=== DATASET EXCERPTS ===
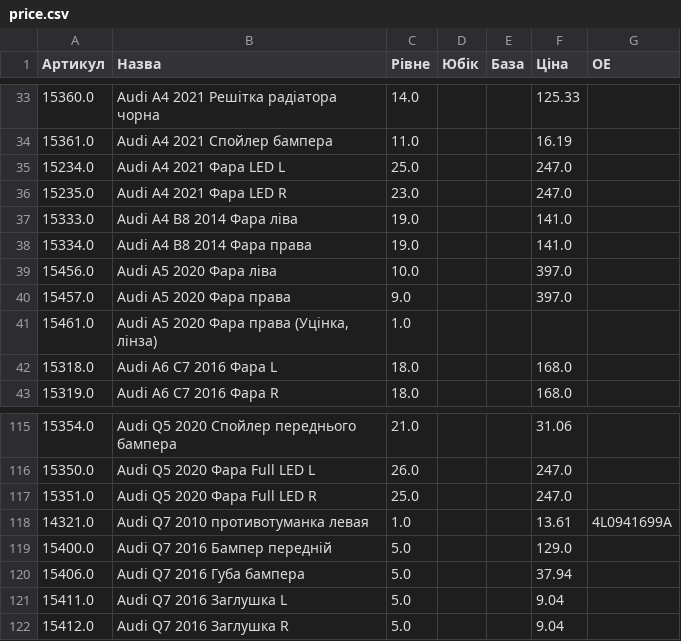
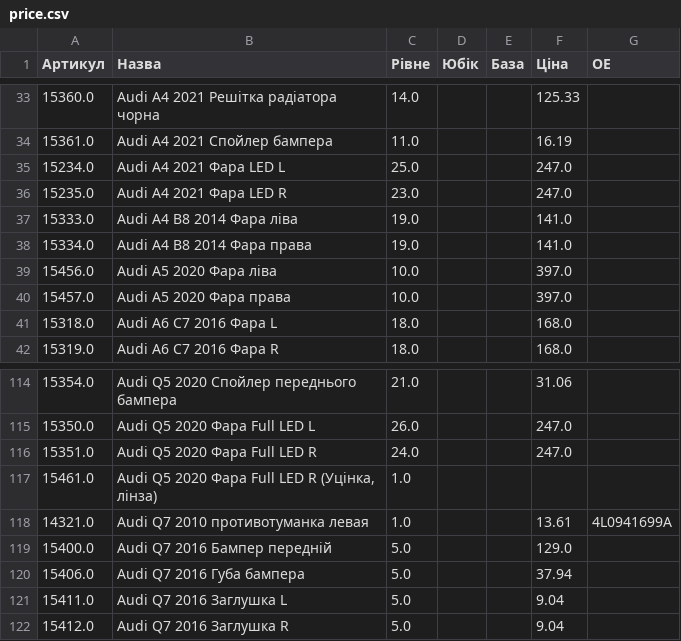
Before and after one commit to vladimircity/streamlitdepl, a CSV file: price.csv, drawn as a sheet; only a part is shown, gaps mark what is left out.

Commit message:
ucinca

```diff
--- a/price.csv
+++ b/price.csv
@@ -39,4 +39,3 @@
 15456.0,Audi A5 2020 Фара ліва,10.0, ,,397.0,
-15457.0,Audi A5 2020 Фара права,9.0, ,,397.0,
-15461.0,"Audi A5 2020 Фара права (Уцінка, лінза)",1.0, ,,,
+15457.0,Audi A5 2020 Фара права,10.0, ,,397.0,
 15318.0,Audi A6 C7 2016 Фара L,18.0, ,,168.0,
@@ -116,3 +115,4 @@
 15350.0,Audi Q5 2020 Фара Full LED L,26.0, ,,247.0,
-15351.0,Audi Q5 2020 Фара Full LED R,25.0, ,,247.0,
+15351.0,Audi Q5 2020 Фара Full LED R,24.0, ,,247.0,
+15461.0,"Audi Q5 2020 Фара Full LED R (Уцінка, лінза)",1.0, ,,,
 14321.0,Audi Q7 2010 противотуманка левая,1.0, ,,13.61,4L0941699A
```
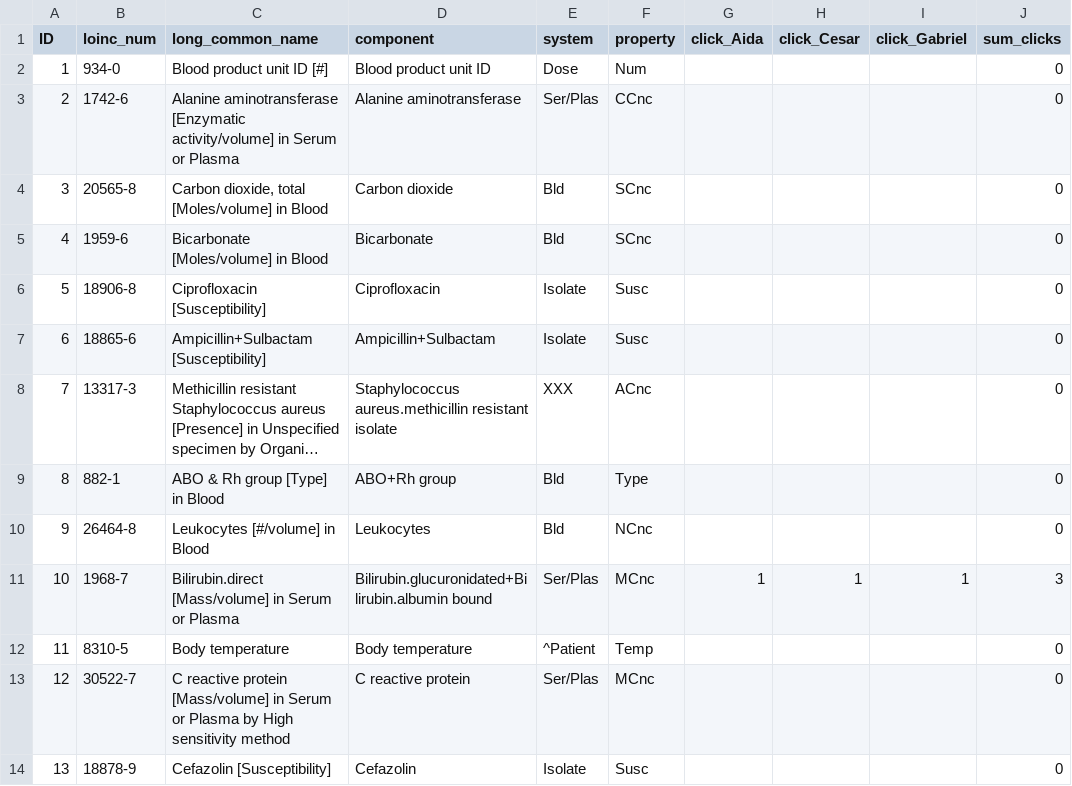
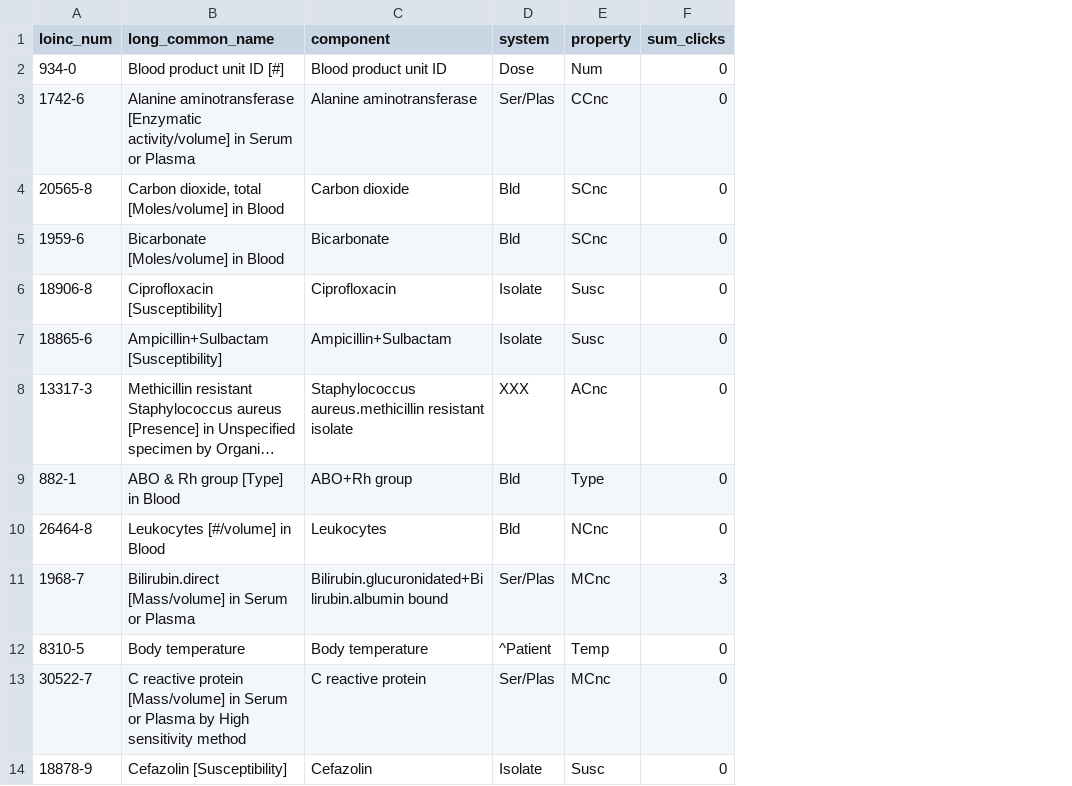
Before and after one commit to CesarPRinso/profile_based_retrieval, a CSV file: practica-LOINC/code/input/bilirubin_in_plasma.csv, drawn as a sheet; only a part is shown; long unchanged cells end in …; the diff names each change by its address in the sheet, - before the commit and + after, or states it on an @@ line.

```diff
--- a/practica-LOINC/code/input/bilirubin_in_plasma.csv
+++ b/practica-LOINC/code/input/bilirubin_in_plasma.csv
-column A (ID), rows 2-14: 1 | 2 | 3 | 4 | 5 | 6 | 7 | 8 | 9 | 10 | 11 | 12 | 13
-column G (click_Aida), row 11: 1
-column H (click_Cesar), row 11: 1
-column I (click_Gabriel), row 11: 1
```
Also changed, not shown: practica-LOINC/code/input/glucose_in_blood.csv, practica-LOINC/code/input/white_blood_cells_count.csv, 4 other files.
===
=== DATASET EXCERPTS ===
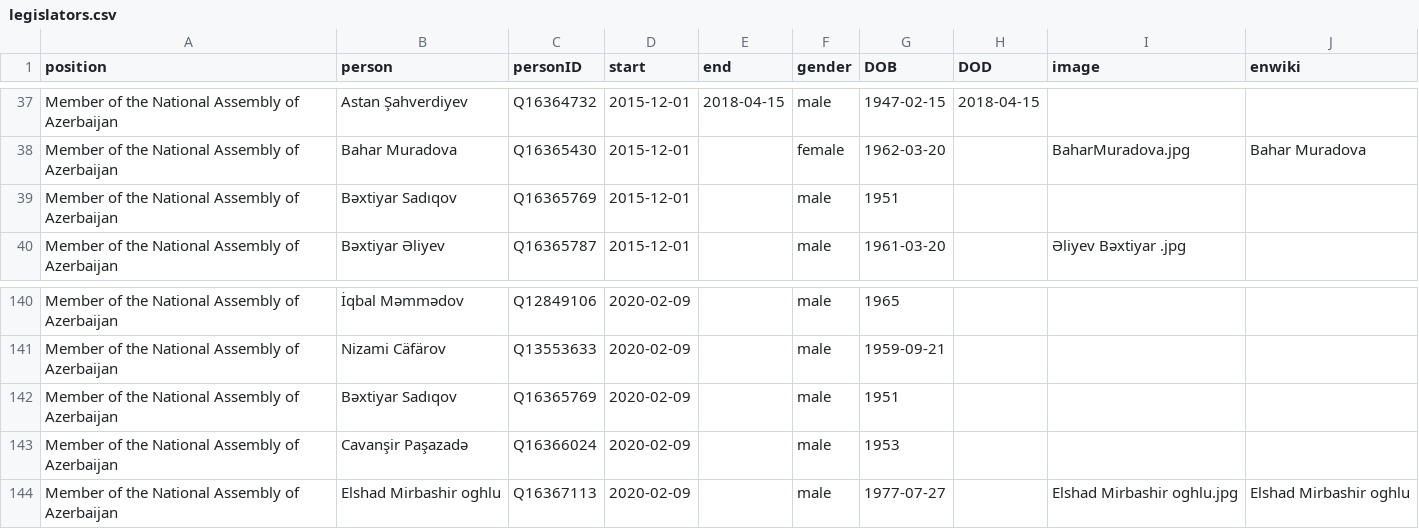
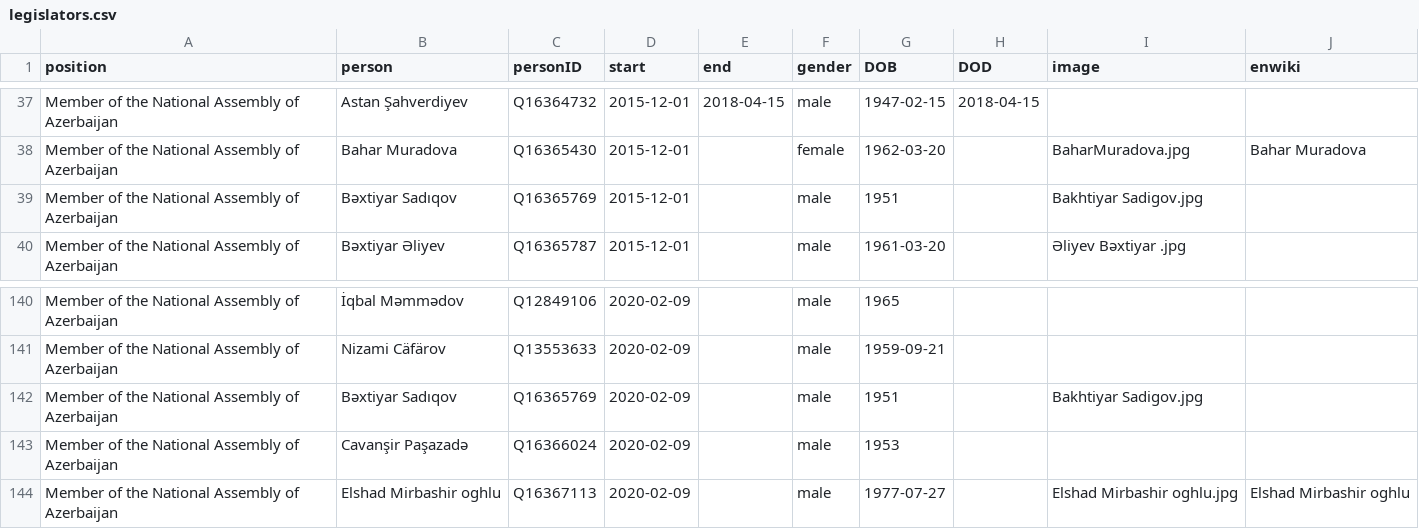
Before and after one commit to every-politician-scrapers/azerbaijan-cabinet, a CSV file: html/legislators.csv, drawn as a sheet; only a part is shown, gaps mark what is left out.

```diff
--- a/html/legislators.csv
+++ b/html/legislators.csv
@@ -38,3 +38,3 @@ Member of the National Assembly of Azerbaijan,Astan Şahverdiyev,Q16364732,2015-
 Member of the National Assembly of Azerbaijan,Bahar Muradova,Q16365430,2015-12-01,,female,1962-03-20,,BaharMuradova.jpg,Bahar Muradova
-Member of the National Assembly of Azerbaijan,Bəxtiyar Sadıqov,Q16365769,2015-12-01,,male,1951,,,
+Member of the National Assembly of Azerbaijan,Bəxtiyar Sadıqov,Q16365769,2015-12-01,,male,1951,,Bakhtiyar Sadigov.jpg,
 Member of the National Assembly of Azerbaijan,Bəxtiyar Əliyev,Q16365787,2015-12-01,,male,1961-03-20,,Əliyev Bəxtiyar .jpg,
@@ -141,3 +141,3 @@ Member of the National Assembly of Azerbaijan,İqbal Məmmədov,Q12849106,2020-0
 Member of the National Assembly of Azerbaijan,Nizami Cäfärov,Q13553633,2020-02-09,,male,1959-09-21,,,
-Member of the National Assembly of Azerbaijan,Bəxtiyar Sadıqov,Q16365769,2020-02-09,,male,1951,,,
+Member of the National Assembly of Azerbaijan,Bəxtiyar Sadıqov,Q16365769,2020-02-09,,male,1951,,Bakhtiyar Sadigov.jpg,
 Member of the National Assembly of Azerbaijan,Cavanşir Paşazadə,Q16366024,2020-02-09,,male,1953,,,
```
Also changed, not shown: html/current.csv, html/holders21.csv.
===
Go through the listing, and whenever a line contains the string "what", copy that line.

Before and after one commit to vladimircity/streamlitdepl, a CSV file: price.csv, drawn as a sheet; only a part is shown, gaps mark what is left out.
Before and after one commit to every-politician-scrapers/azerbaijan-cabinet, a CSV file: html/legislators.csv, drawn as a sheet; only a part is shown, gaps mark what is left out.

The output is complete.